SAM’s Shrinking Carbon Footprint

As the Environmental Coordinator who has stepped into place here at SAM after our Environmental Steward recently, Jackie White moved on, I am pleased to report that SAM has reduced its carbon emissions by 30% between 2008 and 2009. This is an amazing achievement! I’d have to say the credit goes not only to the SAM Goes Green Program but all of the staff at the museum as well as the volunteers, members, and visitors.

Along with bringing great art to the region, SAM has made a commitment to strive for environmental sustainability in our operations and programs at all three sites. Through the SAM Goes Green program, each year we calculate the museum’s carbon footprint using the tools provide by the City of Seattle’s Seattle Climate Partnership.

The SAM Goes Green Team, comprised of staff members from all sites, meets often to discuss how the museum can increase sustainable practices, such as implementing environmentally-friendly cleaning supplies, composting and recycling, and pesticide-free gardening at the Olympic Sculpture Park. Through these talks we have met with various departments such as Facilities who have increased the energy efficiency of all three SAM sites, including cuts in steam, natural gas, and electricity use.

In 2008 everyone at SAM also switched to 100% recycled copy paper, and then set a goal to reduce paper use by 30% over the next 3 years.  Staff and volunteers rose to the challenge, and cut paper use by an incredible 40% in just one year by using double-sided printing, second chance paper, and reducing print jobs. The Office Administration team even found ways to cut costs and go green by using second chance paper instead of buying notepads. As we move along in our reduction efforts we continue to see improvements in water conservation and waste and employee commute trip reduction. We take our goals very seriously and are constantly monitoring them to see if we can achieve greater sustainability all the time.

I’d have to say that our visitors are making a difference as well, by choosing to take alternative transportation to the museum. SAM Downtown, the Seattle Asian Art Museum, and the Olympic Sculpture Park are all accessible through King County Metro. With this in mind, we are working with King County Metro’s Partners in Transit program to make your museum visit a little easier and greener. We’re also encouraging visitors to take the opportunity to visit both Alexander Calder’s Eagle at the park and Alexander Calder:  A Balancing Act at SAM Downtown – located less than a mile apart, by walking or taking the bus.
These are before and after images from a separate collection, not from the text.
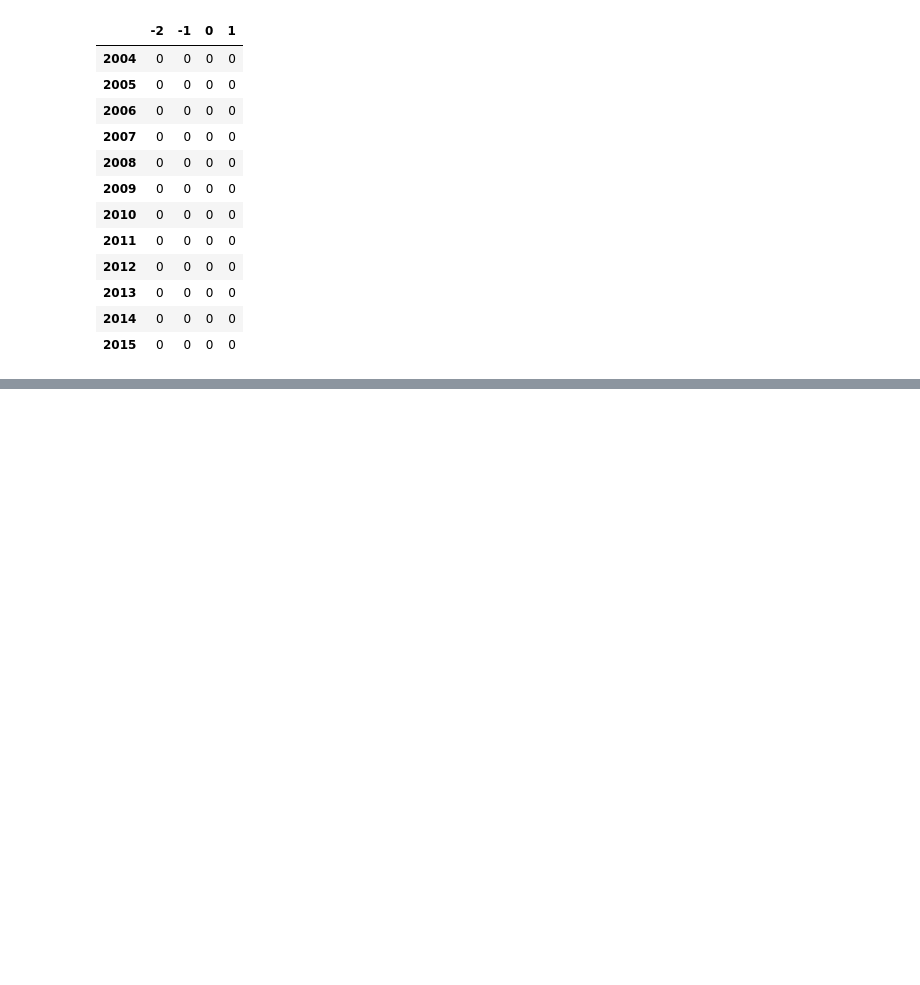
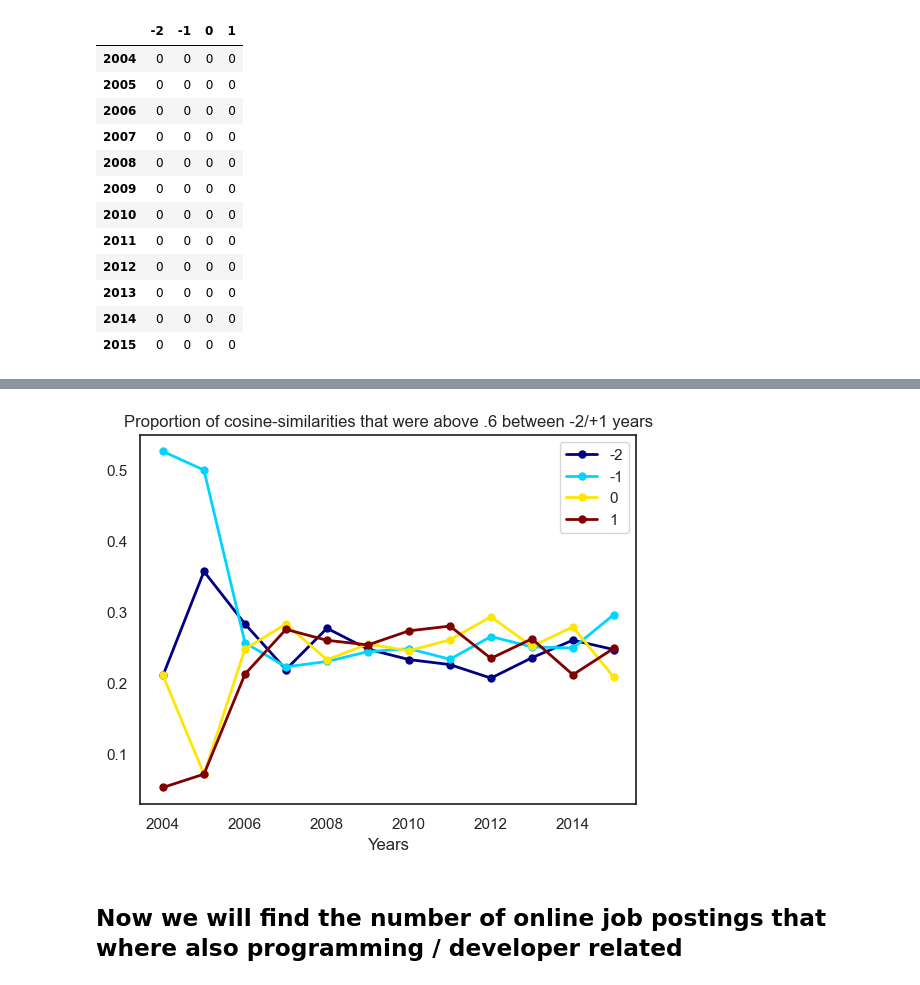
Before and after one commit to emoral435/JupyterPatents, a Jupyter notebook: JobEmbeddings/Job Word Embeddings.ipynb, the cells around one changed output, grey strips where cells are left out. Saved outputs shown, nothing was run; the diff lists cells and outputs as text; code cells hidden in the pictures; blank space fills up the shorter version.

```diff
--- a/JobEmbeddings/Job Word Embeddings.ipynb
+++ b/JobEmbeddings/Job Word Embeddings.ipynb
@@ -191,0 +174,3 @@ for year in range(2004, 2016): # clustering each year
+# %%
+res = patent_job_simalarity.div(patent_job_simalarity.sum(axis=1), axis=0)
+print(res)
@@ -191,0 +192,6 @@ for year in range(2004, 2016): # clustering each year
+# %%
+ax = res.plot(lw=2, colormap='jet', marker='.', markersize=10, title='Proportion of cosine-similarities that were above .6 between -2/+1 years')
+# %% [output]
+[figure, added]
+# %% [markdown]
+## Now we will find the number of online job postings that where also programming / developer related
```
Also changed, not shown: parts of 13 cells of this notebook.
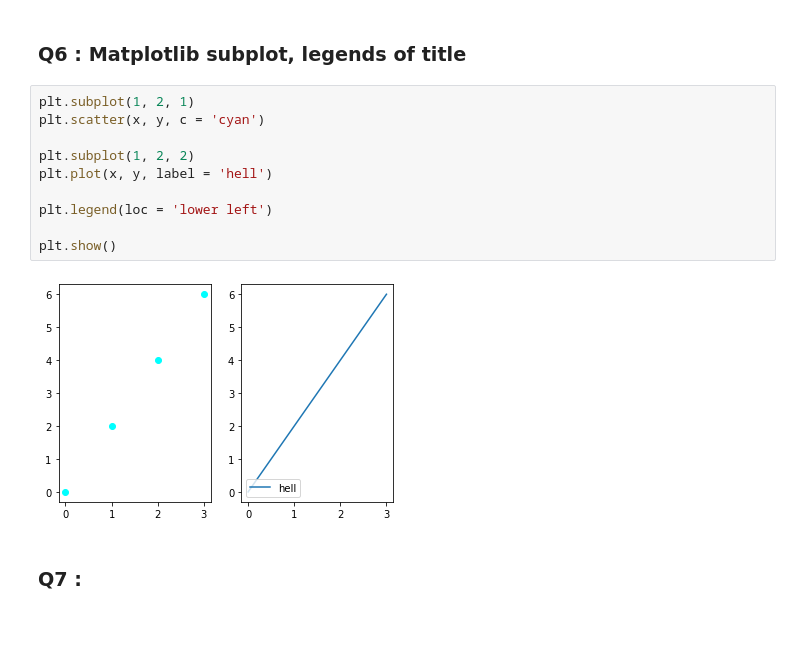
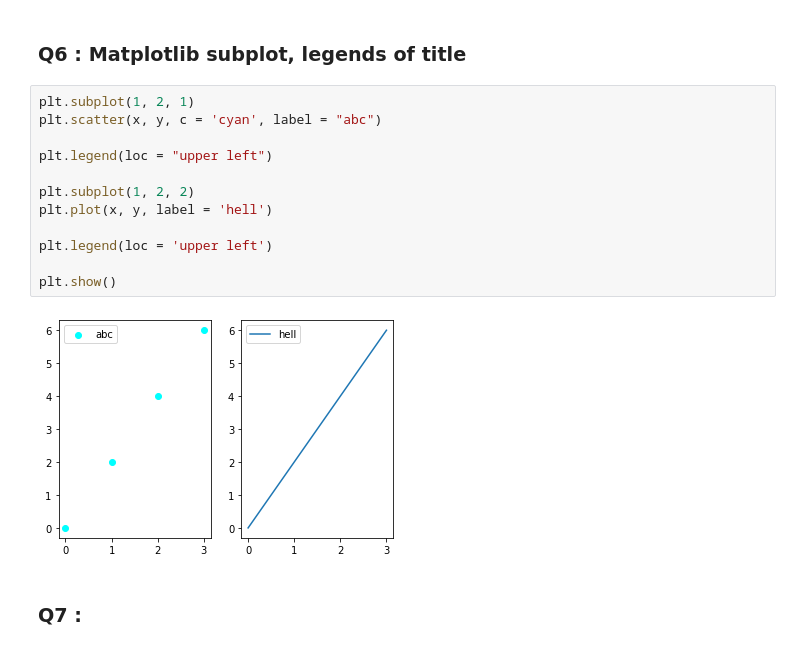
Before and after one commit to SandeepK1729/Advanced-Python-Programming, a Jupyter notebook: APP.ipynb, the cells around one changed output. Drawn from its saved outputs; the diff is of its cells as text.

```diff
--- a/APP.ipynb
+++ b/APP.ipynb
@@ -64,16 +66,18 @@ root.mainloop()
 ### Q6 : Matplotlib subplot, legends of title
 # %%
 plt.subplot(1, 2, 1)
-plt.scatter(x, y, c = 'cyan')
+plt.scatter(x, y, c = 'cyan', label = "abc")
+
+plt.legend(loc = "upper left")
 
 plt.subplot(1, 2, 2)
 plt.plot(x, y, label = 'hell')
 
-plt.legend(loc = 'lower left')
+plt.legend(loc = 'upper left')
 
 plt.show()
 # %% [output]
-[figure, old version]
+[figure, new version]
 # %% [markdown]
 ### Q7 :
 # %%
```
Also changed, not shown: parts of 11 cells of this notebook.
We are also going beyond green to integrate sustainability in our programs and culture. We strive to be part of the conversation about environmental issues through innovative art and environment programs, such as SAM and the Cascade Land Conservancy’s fourth joint panel discussion – Art and Environmental Advocacy on January 28.

What are the next steps for SAM Goes Green? In 2010 The Green Team will focus on energy and water conservation, further cuts in paper use, use of teleconferencing techniques, and developing additional incentives to encourage staff, volunteers, members, and visitors to carpool, take the bus, ride a bike, or walk to SAM. If any of you out there have an idea for SAM Goes Green feel free to send it to us at   We love new and innovative ideas on how we can make a difference in reducing our carbon footprint.

Midge Williams, Environmantal Coordinator

Jim Haarsager, Maintenance Manager at the Seattle Asian Art Museum